    All that I want is always to push forward

    2011 - 11.12

    A mixed CD is my favourite gift to give or receive for any occasion. My friends are mostly students, and therefore mostly poor, and a mix is one way of guaranteeing that they’ll expend at least half an hour’s worth of energy on my gift. Being a broke student myself, I return the favour. Any birthday to which I’m invited requires hours of playlisting, designing album art, shuffling and organizing. After all, I can’t give the wrong impression. No breakup songs to the person I’m dating, no sexy songs to the dudes in the friend zone, no cliches and no repeats.

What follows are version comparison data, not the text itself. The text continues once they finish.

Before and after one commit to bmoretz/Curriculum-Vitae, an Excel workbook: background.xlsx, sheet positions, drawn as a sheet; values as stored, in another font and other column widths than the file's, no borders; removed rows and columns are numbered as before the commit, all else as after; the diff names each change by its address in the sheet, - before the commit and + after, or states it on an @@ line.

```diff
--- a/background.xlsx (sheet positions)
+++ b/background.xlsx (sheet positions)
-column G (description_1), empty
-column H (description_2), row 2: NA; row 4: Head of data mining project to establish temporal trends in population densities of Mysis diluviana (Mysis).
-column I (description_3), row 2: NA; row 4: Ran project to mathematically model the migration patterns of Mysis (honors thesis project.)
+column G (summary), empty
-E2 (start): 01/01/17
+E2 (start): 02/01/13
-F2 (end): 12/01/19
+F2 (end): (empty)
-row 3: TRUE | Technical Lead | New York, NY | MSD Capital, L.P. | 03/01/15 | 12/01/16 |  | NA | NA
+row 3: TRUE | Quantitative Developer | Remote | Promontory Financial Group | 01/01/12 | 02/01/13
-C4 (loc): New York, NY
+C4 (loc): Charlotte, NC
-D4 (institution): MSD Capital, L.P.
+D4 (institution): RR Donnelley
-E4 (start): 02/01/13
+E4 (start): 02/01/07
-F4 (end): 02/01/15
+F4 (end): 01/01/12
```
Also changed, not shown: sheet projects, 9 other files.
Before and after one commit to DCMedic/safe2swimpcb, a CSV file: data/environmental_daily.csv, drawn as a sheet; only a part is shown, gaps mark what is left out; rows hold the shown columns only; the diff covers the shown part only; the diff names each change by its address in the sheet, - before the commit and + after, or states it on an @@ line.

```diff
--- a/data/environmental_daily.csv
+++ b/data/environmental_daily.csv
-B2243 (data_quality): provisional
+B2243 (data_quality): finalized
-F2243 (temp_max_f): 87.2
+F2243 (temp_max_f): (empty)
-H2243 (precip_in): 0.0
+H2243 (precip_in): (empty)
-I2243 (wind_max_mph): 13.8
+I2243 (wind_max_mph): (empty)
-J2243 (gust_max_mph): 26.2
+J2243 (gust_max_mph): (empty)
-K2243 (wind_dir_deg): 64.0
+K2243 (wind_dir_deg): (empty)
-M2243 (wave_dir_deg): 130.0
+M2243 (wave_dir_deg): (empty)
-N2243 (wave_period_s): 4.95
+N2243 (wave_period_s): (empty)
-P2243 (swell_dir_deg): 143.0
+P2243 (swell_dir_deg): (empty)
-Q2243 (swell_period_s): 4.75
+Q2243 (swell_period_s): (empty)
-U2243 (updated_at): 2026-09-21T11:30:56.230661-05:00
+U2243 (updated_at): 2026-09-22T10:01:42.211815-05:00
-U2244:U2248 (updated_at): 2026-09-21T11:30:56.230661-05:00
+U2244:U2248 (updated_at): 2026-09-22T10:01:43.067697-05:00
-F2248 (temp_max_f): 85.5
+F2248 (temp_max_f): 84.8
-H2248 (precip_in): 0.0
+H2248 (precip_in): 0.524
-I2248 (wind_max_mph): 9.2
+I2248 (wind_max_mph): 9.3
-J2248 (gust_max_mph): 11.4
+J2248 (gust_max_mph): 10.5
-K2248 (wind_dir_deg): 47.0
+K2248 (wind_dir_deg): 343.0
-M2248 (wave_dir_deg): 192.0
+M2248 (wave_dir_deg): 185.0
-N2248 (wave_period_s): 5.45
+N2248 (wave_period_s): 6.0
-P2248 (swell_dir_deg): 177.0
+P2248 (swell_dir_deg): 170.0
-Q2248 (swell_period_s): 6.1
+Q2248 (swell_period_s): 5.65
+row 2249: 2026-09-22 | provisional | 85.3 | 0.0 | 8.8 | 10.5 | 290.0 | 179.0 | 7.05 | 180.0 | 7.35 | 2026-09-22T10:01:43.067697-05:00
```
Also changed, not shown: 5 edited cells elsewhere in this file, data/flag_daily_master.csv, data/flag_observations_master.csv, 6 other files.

    As I’ve been a little short on time these past few months, I’ve just been too busy to make birthday mixes. Unless you’ve saved my life more than once, I probably didn’t make you a mix this year. It takes about six hours to do everything, and the results are usually awesome (if I do say so myself). Particularly time-consuming (and rewarding) is the album art. I am really inspired by Mandelbrot sets and other rainbow fractals, and I love spending hours drawing similar designs with Sharpies onto coloured card stock.

    The evolution was quick. The earliest example I can find is this one, made for a then-boyfriend’s sister:

    My next few attempts at album art were full-out embarrassing. I wanted something colourful and abstract, but just wasn’t quite there.

    An engineer friend of mine showed me pictures of Mandelbrot’s fractals, so I decided to make one for my favourite engineer, just to try it out. The results were overwhelming.

    What followed was a whole series, culminating in a record-sized art piece for #HaroldTheHerald.

    And some non-Mandelbrot stuff that I still thought was cool:

    (Ruhee’s was probably the most complicated one so far. I don’t even know how it turned out that way)

    A few days ago, Maddie had her 22nd birthday. Known for her awesome birthday gestures, Maddie and I have been really close since we met on the coolest night of my life in 2005.

    Yesterday I mailed this to her. It’s a little different still – plainer, more emphasis on colour rather than shape. I wanted a 1970s feel… I think it will be the last Mandelbrot-inspired album art I’m going to make. It feels like the end of an era, but I can’t think of anyone more deserving of the 10th and final Mandelbrot Mix. Hope she gets it soon!
    Here’s the title track, for those of you who aren’t Maddie:

    Here are some other highlights since my last post:

  • Harold and I are going to be attending this tonight. I will be wearing a Vaudeville & Burlesque dress I bought in Scotland in September. He will be wearing his tightest black skinny jeans.
  • I busted out my winter coat for the next six months or so. (Thanks, Canadian winter!)
  • There were free cupcakes at work thanks to The Cupcake Shoppe. This is very significant. OM NOM NOM. They were very much enjoyed.
  • I finally chose which glasses I’m going to get in January when I have some money.

    They’re grey handmade plastic frames by OGI and I’ve coveted them since I started working at my store. They WILL be mine.

    Now, to get ready for the party…